The Cartesian method doesn’t work if you just eliminate everything except self-evident axioms. Fortunately, we have access to more than just self-evident axioms. Consider the following short exchange, between two people. It touches on the race/intelligence issue, but it works for many other issues. This is just an instance of a wider phenomenon. You go in with the following assumptions, which provide the important subtext for the discussion:
- Person A believes that there are differences in intelligence between races, while Person B does not.
- Person A and Person B both believe that intelligence is largely genetic.
- Both people each think the other one believes that intelligence is not genetic, and pretend to believe that it is not genetic in public.
- Both people know that there are serious social consequences for the view that intelligence is genetic and for the view that there are racial differences in intelligence.
A: “Intelligence is largely genetic.”
B: “But if that’s true, then different races have different levels of intelligence. Are you racist?”
A: “I don’t believe that there are racial differences in intelligence!”
B: “Then you can’t believe that intelligence is largely genetic.”
Notice that Person B has a choice here. He can either decide that intelligence is not largely genetic and slip further into delusion, or he can decide that there are racial differences in intelligence and pretend to believe something that he doesn’t actually believe, as person A does. Guess which one happens more often? That’s right: the former. We more often slip into delusion because we live in a delusional society. What’s the way out?
The way out is to take the things you know are true, and eliminate those things that contradict them, ruthlessly. Don’t take only one issue, or you turn into, for example, a stupid White Nationalist who only cares about race.
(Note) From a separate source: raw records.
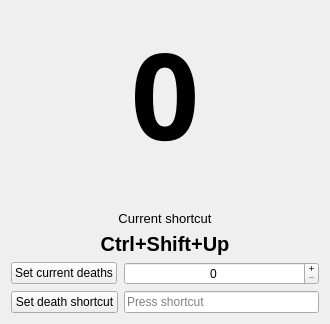
The window that src/main_widget.ui (quitefrasmotic/SimpleDeathCounter) describes before a commit, drawn with Qt 5.
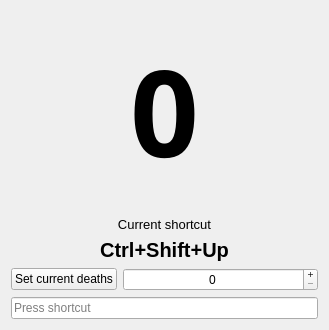
The same window after the commit.

Commit message:
Remove set shortcut button, improve spacing in UI
Set shortcut button was unnecessary - I can receive the changed key
sequence event directly from QKeySequenceEdit

Patch:
```diff
--- a/src/main_widget.ui
+++ b/src/main_widget.ui
@@ -6,8 +6,8 @@
    <rect>
     <x>0</x>
     <y>0</y>
-    <width>330</width>
-    <height>324</height>
+    <width>329</width>
+    <height>330</height>
    </rect>
   </property>
   <property name="windowTitle">
@@ -16,6 +16,19 @@
   <layout class="QVBoxLayout" name="verticalLayout_2">
    <item>
     <layout class="QVBoxLayout" name="verticalLayout">
+     <item>
+      <spacer name="verticalSpacer_2">
+       <property name="orientation">
+        <enum>Qt::Vertical</enum>
+       </property>
+       <property name="sizeHint" stdset="0">
+        <size>
+         <width>20</width>
+         <height>40</height>
+        </size>
+       </property>
+      </spacer>
+     </item>
      <item>
       <widget class="QLabel" name="current_deaths">
        <property name="sizePolicy">
@@ -56,7 +69,7 @@
        <property name="sizeHint" stdset="0">
         <size>
          <width>20</width>
-         <height>20</height>
+         <height>40</height>
         </size>
        </property>
       </spacer>
@@ -168,24 +181,11 @@
          </property>
         </widget>
        </item>
-       <item row="1" column="1">
-        <widget class="QKeySequenceEdit" name="keySequenceEdit"/>
-       </item>
-       <item row="1" column="0">
-        <widget class="QPushButton" name="pushButton_2">
-         <property name="sizePolicy">
-          <sizepolicy hsizetype="Expanding" vsizetype="Fixed">
-           <horstretch>0</horstretch>
-           <verstretch>0</verstretch>
-          </sizepolicy>
-         </property>
-         <property name="text">
-          <string>Set death shortcut</string>
-         </property>
-        </widget>
-       </item>
       </layout>
      </item>
+     <item>
+      <widget class="QKeySequenceEdit" name="keySequenceEdit"/>
+     </item>
     </layout>
    </item>
   </layout>
```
The answer is to subtract all value added to judgements based on social cache. That will free you.